Phenology, development, and parasitism of allium leafminer (Diptera: Agromyzidae), a recent invasive species in the United States.

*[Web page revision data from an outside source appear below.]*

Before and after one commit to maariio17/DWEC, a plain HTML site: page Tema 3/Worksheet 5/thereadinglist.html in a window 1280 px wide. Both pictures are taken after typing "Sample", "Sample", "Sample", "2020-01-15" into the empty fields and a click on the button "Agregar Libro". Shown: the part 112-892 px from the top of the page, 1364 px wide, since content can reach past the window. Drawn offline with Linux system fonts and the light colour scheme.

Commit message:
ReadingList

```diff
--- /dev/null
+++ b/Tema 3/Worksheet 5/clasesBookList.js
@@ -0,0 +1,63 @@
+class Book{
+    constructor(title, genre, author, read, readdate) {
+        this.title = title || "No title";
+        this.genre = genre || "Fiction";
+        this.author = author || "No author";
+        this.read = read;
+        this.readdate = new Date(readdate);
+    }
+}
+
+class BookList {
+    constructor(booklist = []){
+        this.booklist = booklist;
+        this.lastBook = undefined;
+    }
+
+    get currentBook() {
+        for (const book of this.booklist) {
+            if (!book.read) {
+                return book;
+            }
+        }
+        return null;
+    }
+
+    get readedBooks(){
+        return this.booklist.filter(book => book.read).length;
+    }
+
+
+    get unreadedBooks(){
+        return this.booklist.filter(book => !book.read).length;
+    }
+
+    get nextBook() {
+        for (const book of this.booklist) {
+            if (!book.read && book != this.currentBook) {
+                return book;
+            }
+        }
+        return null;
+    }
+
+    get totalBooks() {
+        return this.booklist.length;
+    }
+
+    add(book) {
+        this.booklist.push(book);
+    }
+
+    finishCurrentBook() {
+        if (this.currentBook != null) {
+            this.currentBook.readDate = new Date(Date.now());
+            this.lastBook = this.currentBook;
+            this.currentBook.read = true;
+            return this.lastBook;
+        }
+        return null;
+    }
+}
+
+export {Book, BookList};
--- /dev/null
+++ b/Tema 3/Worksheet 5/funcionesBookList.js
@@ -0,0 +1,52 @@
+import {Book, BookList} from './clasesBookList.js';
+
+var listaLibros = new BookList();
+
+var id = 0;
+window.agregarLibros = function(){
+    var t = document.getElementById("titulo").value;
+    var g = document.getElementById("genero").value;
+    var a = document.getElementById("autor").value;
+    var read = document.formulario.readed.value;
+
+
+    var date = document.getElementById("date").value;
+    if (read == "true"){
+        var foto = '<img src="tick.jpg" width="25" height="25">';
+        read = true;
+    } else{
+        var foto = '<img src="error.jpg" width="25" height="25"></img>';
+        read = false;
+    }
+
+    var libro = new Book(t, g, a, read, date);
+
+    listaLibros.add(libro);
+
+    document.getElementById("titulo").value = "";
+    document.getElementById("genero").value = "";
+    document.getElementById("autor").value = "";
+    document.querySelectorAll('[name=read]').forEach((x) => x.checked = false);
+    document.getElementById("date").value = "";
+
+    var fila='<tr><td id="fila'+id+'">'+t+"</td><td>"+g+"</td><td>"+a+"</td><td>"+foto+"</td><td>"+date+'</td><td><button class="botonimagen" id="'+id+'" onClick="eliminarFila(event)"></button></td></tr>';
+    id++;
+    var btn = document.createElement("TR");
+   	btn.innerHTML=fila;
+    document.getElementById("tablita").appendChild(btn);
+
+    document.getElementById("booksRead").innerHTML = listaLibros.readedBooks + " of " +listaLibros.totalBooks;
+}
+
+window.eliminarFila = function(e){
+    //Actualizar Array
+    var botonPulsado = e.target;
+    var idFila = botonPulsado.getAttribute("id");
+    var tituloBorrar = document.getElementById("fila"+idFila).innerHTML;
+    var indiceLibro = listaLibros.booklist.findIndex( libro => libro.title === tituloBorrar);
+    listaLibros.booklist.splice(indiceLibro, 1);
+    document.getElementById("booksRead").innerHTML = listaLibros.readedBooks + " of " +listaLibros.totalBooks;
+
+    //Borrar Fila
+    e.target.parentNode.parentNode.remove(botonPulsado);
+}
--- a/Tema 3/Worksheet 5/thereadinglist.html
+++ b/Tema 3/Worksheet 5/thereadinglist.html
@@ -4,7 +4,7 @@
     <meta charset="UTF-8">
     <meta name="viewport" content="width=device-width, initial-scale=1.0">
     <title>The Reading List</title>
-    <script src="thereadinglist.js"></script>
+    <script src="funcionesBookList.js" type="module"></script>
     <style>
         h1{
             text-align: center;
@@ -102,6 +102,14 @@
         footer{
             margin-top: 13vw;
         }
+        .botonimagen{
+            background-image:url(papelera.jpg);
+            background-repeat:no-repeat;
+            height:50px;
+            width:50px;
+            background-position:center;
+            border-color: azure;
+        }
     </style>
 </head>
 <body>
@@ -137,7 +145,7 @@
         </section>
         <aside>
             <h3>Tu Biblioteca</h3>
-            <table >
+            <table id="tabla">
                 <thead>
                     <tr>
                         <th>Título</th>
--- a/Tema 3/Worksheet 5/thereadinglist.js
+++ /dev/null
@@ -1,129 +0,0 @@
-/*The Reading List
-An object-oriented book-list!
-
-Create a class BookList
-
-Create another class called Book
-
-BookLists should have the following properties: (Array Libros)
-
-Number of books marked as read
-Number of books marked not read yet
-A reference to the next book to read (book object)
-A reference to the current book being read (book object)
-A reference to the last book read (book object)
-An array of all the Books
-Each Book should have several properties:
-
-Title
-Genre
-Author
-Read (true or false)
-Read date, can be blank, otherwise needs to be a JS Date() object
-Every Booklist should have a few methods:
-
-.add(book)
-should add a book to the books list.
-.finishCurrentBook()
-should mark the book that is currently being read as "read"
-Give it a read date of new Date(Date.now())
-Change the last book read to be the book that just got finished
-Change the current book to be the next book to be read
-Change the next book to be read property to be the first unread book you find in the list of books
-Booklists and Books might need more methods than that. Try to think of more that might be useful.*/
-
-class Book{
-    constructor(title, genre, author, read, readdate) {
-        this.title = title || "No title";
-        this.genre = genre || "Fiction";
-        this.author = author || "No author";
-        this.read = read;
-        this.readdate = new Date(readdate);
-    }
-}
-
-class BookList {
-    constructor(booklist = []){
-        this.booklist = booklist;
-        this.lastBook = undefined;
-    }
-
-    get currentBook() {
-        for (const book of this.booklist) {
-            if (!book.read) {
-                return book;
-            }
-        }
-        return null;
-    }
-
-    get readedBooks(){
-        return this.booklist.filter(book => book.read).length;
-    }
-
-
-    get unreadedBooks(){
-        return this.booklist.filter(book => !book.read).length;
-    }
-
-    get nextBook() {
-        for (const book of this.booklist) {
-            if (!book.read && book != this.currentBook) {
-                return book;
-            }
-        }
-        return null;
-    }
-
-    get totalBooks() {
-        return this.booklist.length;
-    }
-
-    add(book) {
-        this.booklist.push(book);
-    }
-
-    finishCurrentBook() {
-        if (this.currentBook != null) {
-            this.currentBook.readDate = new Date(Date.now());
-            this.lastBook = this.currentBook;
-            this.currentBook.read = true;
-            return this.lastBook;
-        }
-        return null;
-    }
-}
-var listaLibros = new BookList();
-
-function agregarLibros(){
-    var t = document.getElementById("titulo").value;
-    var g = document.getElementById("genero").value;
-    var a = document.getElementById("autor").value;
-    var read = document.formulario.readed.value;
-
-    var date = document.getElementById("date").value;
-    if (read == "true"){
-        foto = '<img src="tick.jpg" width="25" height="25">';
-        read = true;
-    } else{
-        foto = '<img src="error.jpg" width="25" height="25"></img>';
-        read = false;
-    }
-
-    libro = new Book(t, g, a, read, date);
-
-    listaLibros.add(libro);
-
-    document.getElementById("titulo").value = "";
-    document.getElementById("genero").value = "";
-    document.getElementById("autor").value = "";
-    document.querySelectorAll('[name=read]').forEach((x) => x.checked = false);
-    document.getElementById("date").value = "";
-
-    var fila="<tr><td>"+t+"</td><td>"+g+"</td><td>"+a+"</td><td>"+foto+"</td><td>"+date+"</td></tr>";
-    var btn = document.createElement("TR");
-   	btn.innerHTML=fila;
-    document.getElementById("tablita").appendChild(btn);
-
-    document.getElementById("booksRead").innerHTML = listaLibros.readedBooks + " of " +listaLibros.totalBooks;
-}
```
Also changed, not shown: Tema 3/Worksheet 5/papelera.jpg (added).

Allium leafminer, Phytomyza gymnostoma (Diptera: Agromyzidae), is an invasive species first recorded in the Western Hemisphere in 2015 and has expanded its range into northeastern and MidAtlantic states. Its host range encompasses Allium species grown for food and ornamentals, weedy species, species used for pollinator provisioning, and species of conservation concern. Using field and laboratory studies, we advanced methods for rearing, developed a phenology model for spring emergence, describe pupal development, and report on parasitism. Spring emergence was best detected by scouting wild alliums as opposed to emergence cages, and modeled using 350 degree-days above a lower threshold of 1.0°C. Spring adult flight occurred for about 5 wk. Larval development required 22 and 20 d at 17.5 and 25°C, respectively. Pupal development progressed along a color gradient, and an initial presence of fat cell clusters and an air bubble, followed by an exarate pupa. Pupal developed at 3-5% per day at 3°C and reached 25% per day at 21.5°C, but development was not successful at 30°C. Although parasitism rates were low, we documented two Chalcidoidea parasitoids, Halticoptera circulus (Walker) (Hymenoptera: Pteromalidae) and Chrysocharis oscinidis Ashmead (Hymenoptera: Pteromalidae). Together, these data provide baseline information to advance IPM for this invasive species both in crops and noncrop areas.